In order to get the same long term total income as investing in stock will get, for interest investing you have to get a higher interest rate. You would, of course, start off with a higher income. You could save the excess income to invest for future income, but it is doubtful anyone will. This is the sort of thing people say they will do, but never or very seldom ever do.

I keep good records on what my portfolio is doing. My 5 year median dividend increase is 11%. However, say that dividends were increasing at the rate of 5% per year. (I suspect that on a go forward basis that future increases will be lower.) If you were to be retired for 10 years, you would need to make 4.52% per year in interest return on your capital to end up with the same total income over that period. If you were to be retired for 20 years, you would need to make a 5.95% per year interest on your capital. For 30 years in retirement you would need to earn 8% per year interest on your capital.

The 30 years scenario is not that far off as there are a lot of reasons to suggest that most people will have around 30 years in retirement. Also, this is not considering the lower tax you will receive on dividend income compared to interest income. I am only taking gross income rather than net income or after tax income.

The other thing in dividend investing, your capital tends to increase, over the long term in line with your dividend increases. If this occurred on a \$50,000 initial capital, then 5 years on, capital would be roughly \$81,500.00, and 10 years on, roughly \$132,664.89 and 30 years on roughly \$216,100.00.
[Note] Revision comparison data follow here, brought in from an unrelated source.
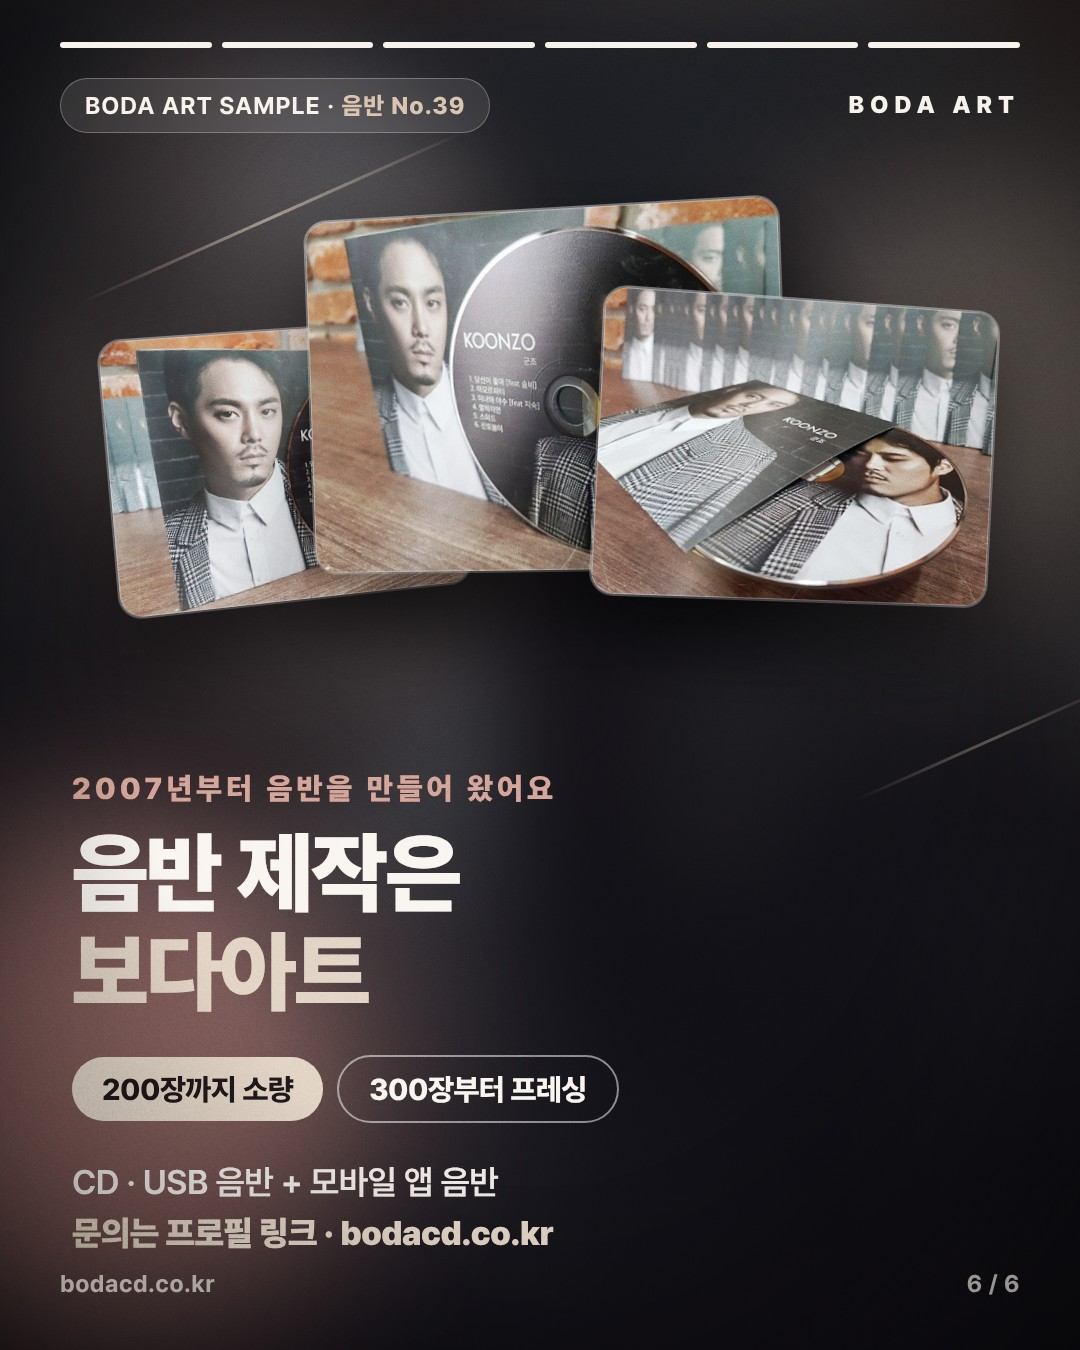
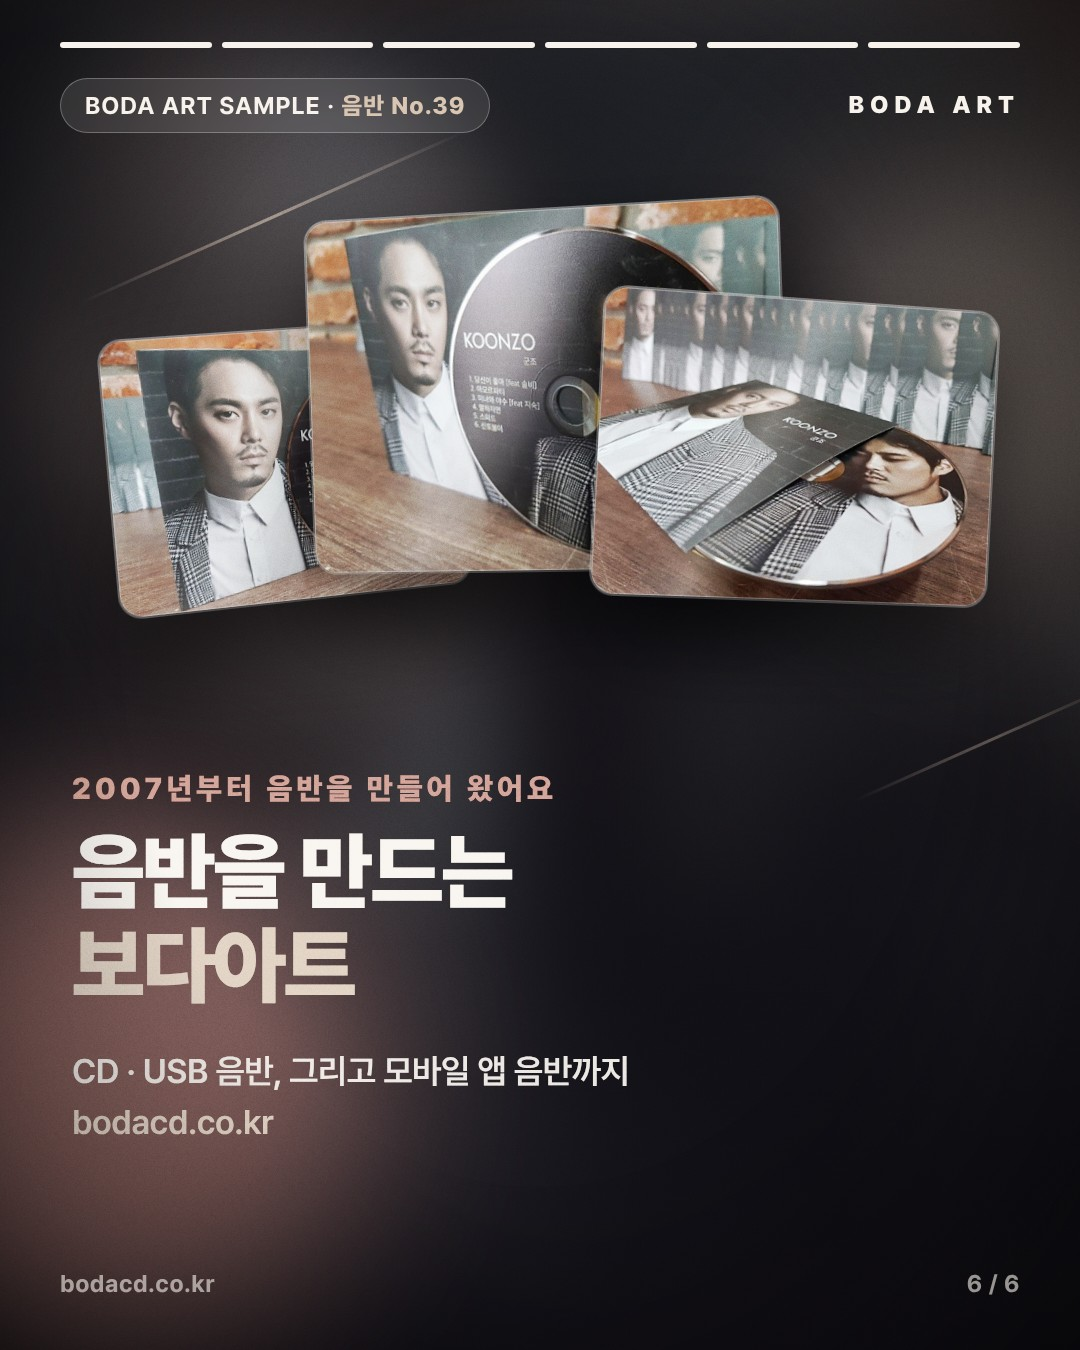
조회수 원칙 적용: 해시태그 5개, 설명글 첫 줄 물건 이름, 릴스 보내기 한 줄, 캐러셀 마지막 장 광고 느낌 덜어냄
Claude-Session: https://claude.ai/code/session_01VVfdGbvnGmCZW5mtLP5JFu

Changed region(s): [[0.0611, 0.7778, 0.5806, 0.9333], [0.0611, 0.5911, 0.4889, 0.7467]]

diff --git a/docs/pf_src/week5.py b/docs/pf_src/week5.py
@@ -28,6 +28,24 @@ LAB = {'album': '음반', 'usb': 'USB 음반'}
 HEAD = '보다아트에서 만든 샘플을 하나씩 소개해요.'
 Y07 = '보다아트는 2007년부터 음반을 만들어 왔어요.'
 CDQ = ' 200장까지는 소량으로, 300장부터는 프레싱으로 만들어요.'
+# 11.15 조회수 원칙: 첫 줄에 물건 이름(검색어) + 넘겨 보라는 말, 해시태그는 5개까지(인스타 25.12 규칙).
+# 같은 날 승민 "너무 광고성으로만 가지말고 사람들에게 우리것을 알리는 정도로" → 저장·보내기 권유 줄은 넣지 않고 소개하는 말투로.
+SWIPE = '보다아트가 만든 음반을 하나씩 소개해요. 옆으로 넘겨 보세요 👉'
+TAG5 = {35: '#음반제작 #CD제작 #소량CD제작 #인디음반 #보다아트', 36: '#음반제작 #뮤지컬OST #싸바리 #무인도탈출기 #보다아트',
+  37: '#음반제작 #CD제작 #핑크퐁 #종이케이스 #보다아트', 38: '#앨범제작 #음반패키지 #멀티케이스 #포토카드 #보다아트',
+  39: '#음반제작 #CD제작 #종이케이스 #군조 #보다아트', 40: '#음반제작 #영상음반 #싸바리 #한정반 #보다아트',
+  41: '#음반제작 #CD제작 #기념음반 #평창올림픽 #보다아트', 42: '#음반제작 #앨범제작 #싸바리 #렌카 #보다아트',
+  43: '#음반제작 #CD제작 #종이케이스 #힙합 #보다아트', 44: '#음반제작 #앨범제작 #블루레이케이스 #음반패키지 #보다아트',
+  45: '#음반제작 #CD제작 #교육용CD #동요CD #보다아트', 46: '#음반제작 #앨범제작 #싸바리 #CD케이스 #보다아트'}  # 손으로 고른 5개(없으면 pick5)
+def pick5(tags):
+    t = tags.split()
+    core = [x for x in ['#음반제작', '#앨범제작', '#CD제작', '#USB음반'] if x in t][:2]
+    spec = [x for x in t if x not in core and x not in ('#보다아트', '#그때그시절') and x not in ['#음반제작', '#앨범제작', '#CD제작', '#USB음반']]
+    out = core + spec[-2:] + ['#보다아트']
+    for x in t:
+        if len(out) >= 5: break
+        if x not in out: out.append(x)
+    return ' '.join(out[:5])
 CTA = {'album': '비슷한 음반을 생각하고 계시면 프로필 링크로 편하게 물어봐 주세요.',
        'pkg': '비슷한 패키지를 생각하고 계시면 프로필 링크로 편하게 물어봐 주세요.',
        'usb': 'USB 음반이 궁금하시면 프로필 링크로 편하게 물어봐 주세요.',
@@ -121,9 +139,9 @@ for date, time, cat, no, idx, order, title, head, intro, spec_lines, mean, then,
         photos.append(ph)
     sid = f'pf{cat}{no:02d}v1'
     specs.append({'id': sid, 'label': LAB[cat], 'no': no, 'title': title, 'photos': photos, 'src_index': idx, 'foot': 'bodacd.co.kr'})
-    parts = [HEAD, f'[{LAB[cat]}] {head}', '\n'.join(intro), '\n'.join('· ' + s for s in spec_lines), mean + '\n' + then]
+    parts = [f'{head}\n' + SWIPE, '\n'.join(intro), '\n'.join('· ' + s for s in spec_lines), mean + '\n' + then]
     parts.append(Y07 + (CDQ if iscd else '') + '\n' + CTA[cta])
-    parts.append(tags)
+    parts.append(TAG5.get(no) or pick5(tags))
     cap = '\n\n'.join(parts)
     queue.append({'id': sid, 'date': '2026-' + date, 'time': time, 'cat': cat, 'ref': f'2026-{date} {LAB[cat]} No.{no:02d} {head}', 'caption': cap})
 json.dump(specs, open(OUT + 'week5.json', 'w'), ensure_ascii=False, indent=1)

diff --git a/docs/pf_src/pfmg.py b/docs/pf_src/pfmg.py
@@ -93,6 +93,8 @@ def frame(k, n, no, label, bdimg, inner, foot_r, glow=(ROSE, SAND), big=None):
 
 def parse(cap):
     b = cap.split('\n\n')
+    if '옆으로 넘겨' in b[0]:  # 11.15 새 틀: 첫 덩어리가 "제목\n보다아트가 만든 음반을 하나씩 소개해요. 옆으로 넘겨 보세요"
+        b = [''] + [b[0].split('\n')[0]] + b[1:]
     head = re.sub(r'^\[[^\]]+\]\s*', '', b[1])
     intro = b[2].split('\n')
     specs = [l[2:].split(': ', 1) for l in b[3].split('\n') if l.startswith('· ')]
@@ -162,12 +164,11 @@ def slides(spec, cap, ph):
     c, h = card(*P(1), 300, 210, 480, 360, 'transform:perspective(1400px) rotateY(-10deg) rotate(-2deg)')
     c2, _ = card(*P(2), 600, 300, 400, 300, 'transform:perspective(1400px) rotateY(10deg) rotate(3deg)')
     c3, _ = card(*P(0), 110, 330, 360, 280, 'transform:perspective(1400px) rotateY(12deg) rotate(-5deg)')
-    pills = '<span class="pill lime">200장까지 소량</span> <span class="pill ghost" style="margin-left:10px">300장부터 프레싱</span>' if iscd else '<span class="pill lime">기획부터 생산까지</span>'
+    # 11.15 승민 "너무 광고성으로만 가지말고 우리것을 알리는 정도로" → 수량 알약·문의 문구 없이 소개로 맺음
     inner = c3 + c + c2 + (f'<div style="position:absolute;left:72px;right:72px;top:770px">'
              f'<div class="num">2007년부터 음반을 만들어 왔어요</div>'
-             f'<div class="h" style="font-size:88px;margin-top:18px">음반 제작은<br><span class="s">보다아트</span></div>'
-             f'<div style="margin-top:34px">{pills}</div>'
-             f'<div class="p" style="margin-top:34px;font-size:34px">CD · USB 음반 + 모바일 앱 음반<br><b style="color:{SAND}">문의는 프로필 링크 · bodacd.co.kr</b></div></div>')
+             f'<div class="h" style="font-size:84px;margin-top:18px">음반을 만드는<br><span class="s">보다아트</span></div>'
+             f'<div class="p" style="margin-top:34px;font-size:34px">CD · USB 음반, 그리고 모바일 앱 음반까지<br><span style="color:{SAND}">bodacd.co.kr</span></div></div>')
     out.append(frame(6, n, no, label, P(0)[0], inner, 'bodacd.co.kr'))
     return out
This blog is meant for educational purposes only, and is not to provide investment advice. Before making any investment decision, you should always do your own research or consult an investment professional. See my website for stocks followed and investment notes. Follow me on twitter.